Mass production of 35mm cameras really took a huge leap in the 1950s. The War was over, reconstruction, growing optimism in a better world led to great economic progress. Vacations became possible, with the whole family in tents or caravans and capture precious memories with affordable cameras. These were the prime years of photography, for everyone. This demand asked for numerous brands and models. In addition to the Agfa film roll, the German company also managed to deliver quality in its own cameras, the Silette being one of the most popular.
I am always surprised about the compactness of the small, but ‘busy’ Agfa Silette L. On the top there is hardly any room ‘to get your finders between all knobs. A light meter, shutter button, wind lever, frame and ISO wheel and a big rewind button and in between also a flash shoe. Barely 15cm wide. How did they do that?
The Silette is a stylish camera. It looks beautifully retro, but at the same time the camera wants to look perfect with all its roundness and at the same time sleek design. The shutter lever is perfectly aligned horizontally with the camera. The shutter is excellent to operate and always findable. With the same tension with which you tighten the shutter, it also jumps back to its original position. Intuitively it is in exactly the right place. In addition, very conveniently the counting mechanism of the roll of film is included in the winding process with a beautiful black and red dial. On the left, you can use the large button to rewind the roll and set the ISO value (which is not linked to the light meter).
The most interesting aspect of the camera is the uncoupled light meter. This is ingeniously designed by working with a numerical EV- valuesystem where aperture and shutter speed can be linked together. Thus, you first set your desired combination on the lens and the ‘red’ value takes over at the exposure meter. You adjust the chosen ISO value on the film roll and open the cover of the selenium meter on the front. You can now turn the arrow to the measured light and see what aperture / shutter speed is needed for a correctly exposed picture. It takes some practice with combinations that are valid at the same time, for instance: 1/250 s and f/8 is the same as with 1/500 s and f/5.6; or 1/125 s and f/11. A selenium meter is a light-measuring instrument based on the photoelectric properties of selenium, it does not need a battery. The most common use of such light meters is measuring the exposure value for photography.
The Agfa Silette L has a PC or cable flash connection. It can flash synchronously as well as manually. A slider is available at the lens for this purpose. In addition, the camera can also be put in V mode which serves as a self-timer. Unfortunately, the latter no longer works on my copy, but on the other hand, the light meter does still work very well. Selenium meters are called ‘dead men walking’ anyway, it’s only a matter of time until they will fade away. The flash itself can be placed on top of the camera in the ‘cold’ flash shoe which has no contacts.
Also unfortunately, this Agfa is equipped with a Prontor SVS shutter, cheaper than the legendary Synchro Compur shutter.
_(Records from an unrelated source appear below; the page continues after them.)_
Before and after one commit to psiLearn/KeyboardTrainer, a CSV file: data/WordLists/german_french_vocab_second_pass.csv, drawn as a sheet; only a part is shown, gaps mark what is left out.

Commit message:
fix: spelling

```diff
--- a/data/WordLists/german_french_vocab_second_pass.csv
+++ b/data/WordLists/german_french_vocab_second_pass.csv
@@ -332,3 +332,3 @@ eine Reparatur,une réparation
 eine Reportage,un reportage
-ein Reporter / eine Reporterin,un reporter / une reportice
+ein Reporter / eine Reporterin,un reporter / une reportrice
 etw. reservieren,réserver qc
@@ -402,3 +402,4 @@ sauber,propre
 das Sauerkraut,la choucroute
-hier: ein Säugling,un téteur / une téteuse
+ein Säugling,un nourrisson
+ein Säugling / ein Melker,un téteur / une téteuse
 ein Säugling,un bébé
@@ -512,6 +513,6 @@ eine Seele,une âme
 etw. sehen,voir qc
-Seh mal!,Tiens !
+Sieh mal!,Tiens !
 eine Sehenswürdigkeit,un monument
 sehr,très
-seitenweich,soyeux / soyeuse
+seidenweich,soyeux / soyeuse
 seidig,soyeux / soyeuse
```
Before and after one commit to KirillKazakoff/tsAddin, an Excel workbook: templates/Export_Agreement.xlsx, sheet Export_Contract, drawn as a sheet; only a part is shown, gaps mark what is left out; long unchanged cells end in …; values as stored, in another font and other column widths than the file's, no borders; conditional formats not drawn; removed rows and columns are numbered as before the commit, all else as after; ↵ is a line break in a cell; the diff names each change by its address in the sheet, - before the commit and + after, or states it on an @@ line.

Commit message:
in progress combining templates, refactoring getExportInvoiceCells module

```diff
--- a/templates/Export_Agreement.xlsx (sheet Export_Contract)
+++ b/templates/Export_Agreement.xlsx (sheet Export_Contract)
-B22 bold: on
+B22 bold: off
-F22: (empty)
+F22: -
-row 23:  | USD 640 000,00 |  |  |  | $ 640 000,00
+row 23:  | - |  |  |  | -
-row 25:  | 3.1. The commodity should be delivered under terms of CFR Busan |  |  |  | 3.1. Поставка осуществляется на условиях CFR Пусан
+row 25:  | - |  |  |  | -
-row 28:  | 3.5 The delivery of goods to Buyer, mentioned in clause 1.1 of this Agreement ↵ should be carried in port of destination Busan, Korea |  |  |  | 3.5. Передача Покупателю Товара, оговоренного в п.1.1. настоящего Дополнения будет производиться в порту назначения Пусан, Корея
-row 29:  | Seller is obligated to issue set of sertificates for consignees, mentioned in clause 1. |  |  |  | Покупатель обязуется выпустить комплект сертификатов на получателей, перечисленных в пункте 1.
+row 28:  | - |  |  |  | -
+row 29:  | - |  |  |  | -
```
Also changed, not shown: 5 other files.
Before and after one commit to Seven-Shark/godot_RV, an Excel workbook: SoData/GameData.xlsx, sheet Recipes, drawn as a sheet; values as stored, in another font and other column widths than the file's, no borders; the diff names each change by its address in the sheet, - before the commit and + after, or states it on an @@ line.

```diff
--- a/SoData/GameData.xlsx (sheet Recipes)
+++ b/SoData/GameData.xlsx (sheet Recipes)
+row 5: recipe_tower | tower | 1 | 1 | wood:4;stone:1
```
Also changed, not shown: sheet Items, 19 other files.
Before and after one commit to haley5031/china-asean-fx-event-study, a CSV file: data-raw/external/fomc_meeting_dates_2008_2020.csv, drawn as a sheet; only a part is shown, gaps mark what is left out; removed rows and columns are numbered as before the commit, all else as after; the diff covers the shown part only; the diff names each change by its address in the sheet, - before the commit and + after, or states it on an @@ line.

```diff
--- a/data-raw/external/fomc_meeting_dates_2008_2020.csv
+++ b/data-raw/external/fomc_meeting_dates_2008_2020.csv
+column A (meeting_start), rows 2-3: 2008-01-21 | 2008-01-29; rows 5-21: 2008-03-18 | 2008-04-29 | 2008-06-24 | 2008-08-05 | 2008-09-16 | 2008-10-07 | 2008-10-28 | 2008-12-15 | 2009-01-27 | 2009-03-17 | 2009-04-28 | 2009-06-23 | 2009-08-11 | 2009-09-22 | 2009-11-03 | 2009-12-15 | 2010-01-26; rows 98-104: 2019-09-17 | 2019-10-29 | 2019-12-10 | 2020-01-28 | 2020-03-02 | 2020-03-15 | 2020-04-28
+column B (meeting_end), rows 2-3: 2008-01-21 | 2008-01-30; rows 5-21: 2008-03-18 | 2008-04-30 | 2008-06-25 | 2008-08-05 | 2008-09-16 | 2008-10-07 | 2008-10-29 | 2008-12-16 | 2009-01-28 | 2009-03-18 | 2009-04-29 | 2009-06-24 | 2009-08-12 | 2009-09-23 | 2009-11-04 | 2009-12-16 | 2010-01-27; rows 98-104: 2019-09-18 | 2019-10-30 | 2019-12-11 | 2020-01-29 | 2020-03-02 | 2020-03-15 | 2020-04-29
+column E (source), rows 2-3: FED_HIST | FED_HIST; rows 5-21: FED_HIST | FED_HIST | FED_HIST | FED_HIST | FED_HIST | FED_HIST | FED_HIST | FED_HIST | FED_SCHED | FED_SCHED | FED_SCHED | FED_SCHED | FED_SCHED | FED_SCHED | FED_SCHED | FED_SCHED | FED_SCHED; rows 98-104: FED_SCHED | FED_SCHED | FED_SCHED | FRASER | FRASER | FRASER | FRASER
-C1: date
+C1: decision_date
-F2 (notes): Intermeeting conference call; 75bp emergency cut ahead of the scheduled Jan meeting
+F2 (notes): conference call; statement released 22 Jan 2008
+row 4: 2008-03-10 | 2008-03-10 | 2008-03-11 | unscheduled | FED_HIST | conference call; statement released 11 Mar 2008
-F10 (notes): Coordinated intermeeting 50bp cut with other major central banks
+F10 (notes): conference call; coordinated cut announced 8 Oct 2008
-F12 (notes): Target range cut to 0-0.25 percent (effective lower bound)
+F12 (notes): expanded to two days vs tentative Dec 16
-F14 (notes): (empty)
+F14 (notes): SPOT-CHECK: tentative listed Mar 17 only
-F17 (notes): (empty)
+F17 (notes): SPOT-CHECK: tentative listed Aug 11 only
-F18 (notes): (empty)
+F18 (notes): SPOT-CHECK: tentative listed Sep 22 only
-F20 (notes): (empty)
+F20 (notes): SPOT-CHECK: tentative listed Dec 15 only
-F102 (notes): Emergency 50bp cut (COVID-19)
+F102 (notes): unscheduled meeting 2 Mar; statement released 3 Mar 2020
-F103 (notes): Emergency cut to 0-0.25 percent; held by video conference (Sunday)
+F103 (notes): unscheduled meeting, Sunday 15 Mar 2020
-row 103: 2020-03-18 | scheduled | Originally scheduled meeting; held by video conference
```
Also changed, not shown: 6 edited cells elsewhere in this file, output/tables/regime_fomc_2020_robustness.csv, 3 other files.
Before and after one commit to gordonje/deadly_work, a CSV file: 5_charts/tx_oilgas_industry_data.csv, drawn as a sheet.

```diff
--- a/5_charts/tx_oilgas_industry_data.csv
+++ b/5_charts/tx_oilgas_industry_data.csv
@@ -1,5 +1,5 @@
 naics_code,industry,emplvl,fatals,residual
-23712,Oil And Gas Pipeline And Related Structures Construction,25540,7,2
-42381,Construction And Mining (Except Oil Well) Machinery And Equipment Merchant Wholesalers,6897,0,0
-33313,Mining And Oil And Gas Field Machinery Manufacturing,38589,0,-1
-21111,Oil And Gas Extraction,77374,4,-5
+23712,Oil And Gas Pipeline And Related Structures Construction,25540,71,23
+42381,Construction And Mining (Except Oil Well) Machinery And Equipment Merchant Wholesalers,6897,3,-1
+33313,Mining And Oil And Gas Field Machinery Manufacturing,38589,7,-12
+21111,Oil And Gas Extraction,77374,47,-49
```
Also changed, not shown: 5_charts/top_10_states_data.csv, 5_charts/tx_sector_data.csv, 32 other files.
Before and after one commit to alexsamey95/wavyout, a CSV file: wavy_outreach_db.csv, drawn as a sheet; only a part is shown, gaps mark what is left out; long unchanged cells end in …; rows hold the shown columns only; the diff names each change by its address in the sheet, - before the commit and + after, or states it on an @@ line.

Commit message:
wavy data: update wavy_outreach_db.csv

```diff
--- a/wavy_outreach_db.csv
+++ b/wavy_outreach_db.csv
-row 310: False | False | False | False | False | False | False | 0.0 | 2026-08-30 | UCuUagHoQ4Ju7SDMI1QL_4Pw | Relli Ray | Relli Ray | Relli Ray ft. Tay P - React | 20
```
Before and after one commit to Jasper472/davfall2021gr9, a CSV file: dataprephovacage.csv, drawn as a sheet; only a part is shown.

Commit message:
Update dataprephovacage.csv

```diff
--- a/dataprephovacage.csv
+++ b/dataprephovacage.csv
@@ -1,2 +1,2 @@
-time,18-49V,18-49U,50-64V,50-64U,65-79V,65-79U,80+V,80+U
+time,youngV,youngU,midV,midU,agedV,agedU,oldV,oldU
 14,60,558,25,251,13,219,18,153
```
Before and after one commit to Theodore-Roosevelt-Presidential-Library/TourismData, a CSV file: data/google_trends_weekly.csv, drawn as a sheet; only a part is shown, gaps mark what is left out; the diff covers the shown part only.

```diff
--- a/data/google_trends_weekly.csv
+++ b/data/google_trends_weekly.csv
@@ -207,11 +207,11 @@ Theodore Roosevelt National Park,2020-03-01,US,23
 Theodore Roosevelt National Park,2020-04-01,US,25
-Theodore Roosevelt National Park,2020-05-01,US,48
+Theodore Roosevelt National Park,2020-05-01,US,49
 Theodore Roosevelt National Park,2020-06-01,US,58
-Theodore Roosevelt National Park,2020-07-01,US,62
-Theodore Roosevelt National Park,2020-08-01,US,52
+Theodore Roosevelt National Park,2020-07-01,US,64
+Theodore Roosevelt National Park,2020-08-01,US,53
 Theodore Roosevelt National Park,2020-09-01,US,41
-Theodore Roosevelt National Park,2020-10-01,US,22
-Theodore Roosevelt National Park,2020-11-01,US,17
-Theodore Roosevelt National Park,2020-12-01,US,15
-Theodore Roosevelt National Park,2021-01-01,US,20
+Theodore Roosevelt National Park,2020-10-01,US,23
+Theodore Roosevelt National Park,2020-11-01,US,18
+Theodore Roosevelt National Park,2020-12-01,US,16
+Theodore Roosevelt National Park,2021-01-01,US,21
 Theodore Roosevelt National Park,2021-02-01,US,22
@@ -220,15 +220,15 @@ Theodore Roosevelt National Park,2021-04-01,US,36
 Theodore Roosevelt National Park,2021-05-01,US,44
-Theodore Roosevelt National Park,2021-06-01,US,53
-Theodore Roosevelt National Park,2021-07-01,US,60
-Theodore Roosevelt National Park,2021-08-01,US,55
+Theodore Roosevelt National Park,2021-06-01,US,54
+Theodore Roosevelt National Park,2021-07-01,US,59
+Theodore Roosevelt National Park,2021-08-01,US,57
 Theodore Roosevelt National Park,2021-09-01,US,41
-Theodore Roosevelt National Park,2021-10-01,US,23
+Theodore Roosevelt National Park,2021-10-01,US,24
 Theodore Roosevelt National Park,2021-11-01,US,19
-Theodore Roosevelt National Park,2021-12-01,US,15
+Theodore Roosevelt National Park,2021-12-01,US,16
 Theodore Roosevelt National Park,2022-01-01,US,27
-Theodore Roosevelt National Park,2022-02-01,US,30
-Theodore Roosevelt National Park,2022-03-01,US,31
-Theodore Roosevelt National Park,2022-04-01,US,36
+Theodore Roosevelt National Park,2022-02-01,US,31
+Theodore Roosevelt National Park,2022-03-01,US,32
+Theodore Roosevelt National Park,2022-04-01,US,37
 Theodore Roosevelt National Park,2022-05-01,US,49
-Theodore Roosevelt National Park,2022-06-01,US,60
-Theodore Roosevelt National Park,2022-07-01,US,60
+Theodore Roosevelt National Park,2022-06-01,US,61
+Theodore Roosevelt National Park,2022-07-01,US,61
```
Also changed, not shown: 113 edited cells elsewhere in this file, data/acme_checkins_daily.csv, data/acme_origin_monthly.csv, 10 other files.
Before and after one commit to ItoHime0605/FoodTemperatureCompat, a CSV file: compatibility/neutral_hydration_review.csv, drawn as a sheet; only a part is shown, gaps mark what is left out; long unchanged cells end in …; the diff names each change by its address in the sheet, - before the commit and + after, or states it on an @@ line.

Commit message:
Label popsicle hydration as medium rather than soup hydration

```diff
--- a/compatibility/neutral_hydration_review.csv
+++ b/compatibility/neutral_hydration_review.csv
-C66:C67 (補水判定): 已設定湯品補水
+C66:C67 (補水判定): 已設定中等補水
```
But fortunately this one also still works properly, although the long times are no longer clean, a common problem, incidentally also with the Compur. I can’t recommend opening the shutter for this, as I already failed to put it back together properly earlier. Especially the Agfa’s are known for complicated disassembly with no guarantee of an equally successful assembly:). If you however manage to get inside, it is easy to revive the small springs and cogs with some lighter fluid.
The most famous lens in the Silette is the good Apotar F3.5 45 mm lens, just under 50 and therefore just a bit more universal to use. These lenses seem virtually immune to fungus or haze over long time. Opening the back panel already seems very modern, as we have seen for decades on SLR cameras. Insertion is also simple and smooth. The film counter manually can be set back to 0 after closing the door. From there it counts automatically after each shot. Rewinding the full roll is only possible if the release button under the camera is pressed. This also remains the same today.
The Agfa Silette-L graces your collection. It’s a nice acquisition and a good one too. Numerous examples can be found on the Internet of sharp, colorful pictures taken with this all rounder. A compact camera that does require a good estimation of the distance, a rangefinder is missing on this camera (and can only be found on the Super series of Agfa). But you can also use an external rangefinder that can be found cheaply on the Internet.
The compactness and at the same time many extra features, especially with the light meter, the manual setting and the linking of aperture and shutter speed, make the Agfa one of the better vintage film cameras. Easy to find and affordable due to the large runs in which the camera was manufactured. Not rare, but still unique. Thanks to Mike Butkus, you can find a comprehensive manual on his site.